START DATA TO EXAMINE

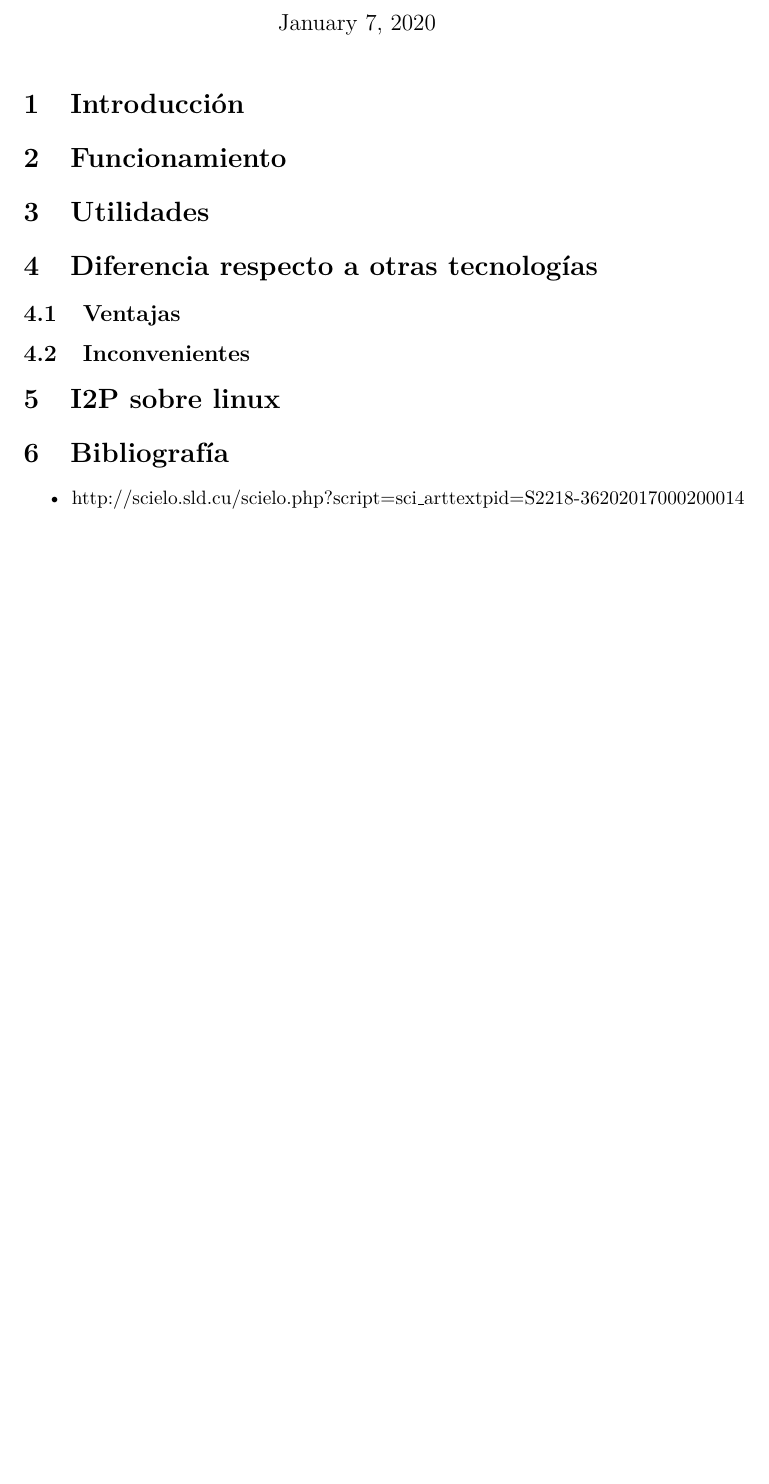
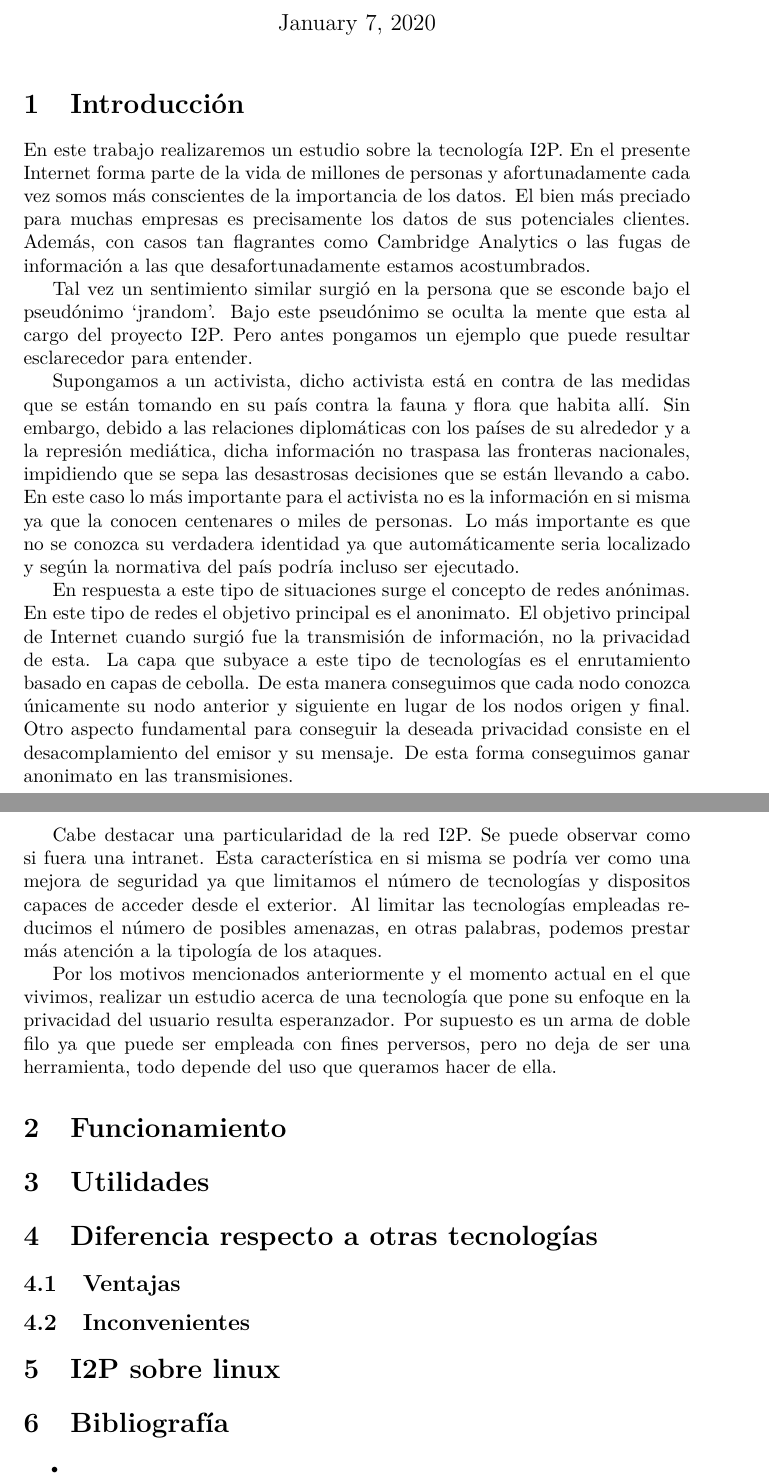
Before and after one commit to ProgrammingKiddo/I2PResearch, a LaTeX document (Documento.tex): part of the page before the commit and two parts of pages 1 and 2 of 2 after it, the two joined at a grey line, cut so that both start at the same text, the shorter picture padded with empty space. Compiled offline with pdfLaTeX.

Commit message:
Añadida introducción en Documento.tex

```diff
--- a/Documento.tex
+++ b/Documento.tex
@@ -16,6 +16,38 @@
 \maketitle
 
 \section{Introducción}
+En este trabajo realizaremos un estudio sobre la tecnología I2P. En el presente Internet forma parte de la vida
+de millones de personas y afortunadamente cada vez somos más conscientes de la importancia de los datos. El bien
+más preciado para muchas empresas es precisamente los datos de sus potenciales clientes. Además, con casos tan
+flagrantes como Cambridge Analytics o las fugas de información a las que desafortunadamente estamos acostumbrados.
+
+Tal vez un sentimiento similar surgió en la persona que se esconde bajo el pseudónimo ‘jrandom’. Bajo este
+pseudónimo se oculta la mente que esta al cargo del proyecto I2P. Pero antes pongamos un ejemplo que puede resultar
+esclarecedor para entender.
+
+Supongamos a un activista, dicho activista está en contra de las medidas que se están tomando en su país contra
+la fauna y flora que habita allí. Sin embargo, debido a las relaciones diplomáticas con los países de su alrededor
+y a la represión mediática, dicha información no traspasa las fronteras nacionales, impidiendo que se sepa las desastrosas
+decisiones que se están llevando a cabo. En este caso lo más importante para el activista no es la información en si misma
+ya que la conocen centenares o miles de personas. Lo más importante es que no se conozca su verdadera identidad ya que
+automáticamente seria localizado y según la normativa del país podría incluso ser ejecutado.
+
+En respuesta a este tipo de situaciones surge el concepto de redes anónimas. En este tipo de redes el objetivo principal es
+el anonimato. El objetivo principal de Internet cuando surgió fue la transmisión de información, no la privacidad de esta. La
+capa que subyace a este tipo de tecnologías es el enrutamiento basado en capas de cebolla. De esta manera conseguimos que cada
+nodo conozca únicamente su nodo anterior y siguiente en lugar de los nodos origen y final. Otro aspecto fundamental para conseguir
+la deseada privacidad consiste en el desacomplamiento del emisor y su mensaje. De esta forma conseguimos ganar anonimato en las
+transmisiones.
+
+Cabe destacar una particularidad de la red I2P. Se puede observar como si fuera una intranet. Esta característica en si misma se podría ver
+como una mejora de seguridad ya que limitamos el número de tecnologías y dispositos capaces de acceder desde el exterior. Al limitar las tecnologías
+empleadas reducimos el número de posibles amenazas, en otras palabras, podemos prestar más atención a la tipología de los ataques.
+
+Por los motivos mencionados anteriormente y el momento actual en el que vivimos, realizar un estudio acerca de una tecnología que
+pone su enfoque en la privacidad del usuario resulta esperanzador. Por supuesto es un arma de doble filo ya que puede ser empleada con fines
+perversos, pero no deja de ser una herramienta, todo depende del uso que queramos hacer de ella.
+
+
 \section{Funcionamiento}
 \section{Utilidades}
 \section{Diferencia respecto a otras tecnologías}
@@ -24,6 +56,6 @@
 \section{I2P sobre linux}
 \section{Bibliografía}
 \begin{itemize}
-    \item http://scielo.sld.cu/scielo.php?script=sci\_arttext&pid=S2218-36202017000200014
+    \item %http://scielo.sld.cu/scielo.php?script=sci\_arttext&pid=S2218-36202017000200014
 \end{itemize}
 \end{document}
```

END DATA TO EXAMINE

## INSTRUCTIONS TO FOLLOW:
Give an exact copy of the listing, without its pictures.

## YOUR SOLUTION:
Before and after one commit to ProgrammingKiddo/I2PResearch, a LaTeX document (Documento.tex): part of the page before the commit and two parts of pages 1 and 2 of 2 after it, the two joined at a grey line, cut so that both start at the same text, the shorter picture padded with empty space. Compiled offline with pdfLaTeX.

Commit message:
Añadida introducción en Documento.tex

```diff
--- a/Documento.tex
+++ b/Documento.tex
@@ -16,6 +16,38 @@
 \maketitle
 
 \section{Introducción}
+En este trabajo realizaremos un estudio sobre la tecnología I2P. En el presente Internet forma parte de la vida
+de millones de personas y afortunadamente cada vez somos más conscientes de la importancia de los datos. El bien
+más preciado para muchas empresas es precisamente los datos de sus potenciales clientes. Además, con casos tan
+flagrantes como Cambridge Analytics o las fugas de información a las que desafortunadamente estamos acostumbrados.
+
+Tal vez un sentimiento similar surgió en la persona que se esconde bajo el pseudónimo ‘jrandom’. Bajo este
+pseudónimo se oculta la mente que esta al cargo del proyecto I2P. Pero antes pongamos un ejemplo que puede resultar
+esclarecedor para entender.
+
+Supongamos a un activista, dicho activista está en contra de las medidas que se están tomando en su país contra
+la fauna y flora que habita allí. Sin embargo, debido a las relaciones diplomáticas con los países de su alrededor
+y a la represión mediática, dicha información no traspasa las fronteras nacionales, impidiendo que se sepa las desastrosas
+decisiones que se están llevando a cabo. En este caso lo más importante para el activista no es la información en si misma
+ya que la conocen centenares o miles de personas. Lo más importante es que no se conozca su verdadera identidad ya que
+automáticamente seria localizado y según la normativa del país podría incluso ser ejecutado.
+
+En respuesta a este tipo de situaciones surge el concepto de redes anónimas. En este tipo de redes el objetivo principal es
+el anonimato. El objetivo principal de Internet cuando surgió fue la transmisión de información, no la privacidad de esta. La
+capa que subyace a este tipo de tecnologías es el enrutamiento basado en capas de cebolla. De esta manera conseguimos que cada
+nodo conozca únicamente su nodo anterior y siguiente en lugar de los nodos origen y final. Otro aspecto fundamental para conseguir
+la deseada privacidad consiste en el desacomplamiento del emisor y su mensaje. De esta forma conseguimos ganar anonimato en las
+transmisiones.
+
+Cabe destacar una particularidad de la red I2P. Se puede observar como si fuera una intranet. Esta característica en si misma se podría ver
+como una mejora de seguridad ya que limitamos el número de tecnologías y dispositos capaces de acceder desde el exterior. Al limitar las tecnologías
+empleadas reducimos el número de posibles amenazas, en otras palabras, podemos prestar más atención a la tipología de los ataques.
+
+Por los motivos mencionados anteriormente y el momento actual en el que vivimos, realizar un estudio acerca de una tecnología que
+pone su enfoque en la privacidad del usuario resulta esperanzador. Por supuesto es un arma de doble filo ya que puede ser empleada con fines
+perversos, pero no deja de ser una herramienta, todo depende del uso que queramos hacer de ella.
+
+
 \section{Funcionamiento}
 \section{Utilidades}
 \section{Diferencia respecto a otras tecnologías}
@@ -24,6 +56,6 @@
 \section{I2P sobre linux}
 \section{Bibliografía}
 \begin{itemize}
-    \item http://scielo.sld.cu/scielo.php?script=sci\_arttext&pid=S2218-36202017000200014
+    \item %http://scielo.sld.cu/scielo.php?script=sci\_arttext&pid=S2218-36202017000200014
 \end{itemize}
 \end{document}
```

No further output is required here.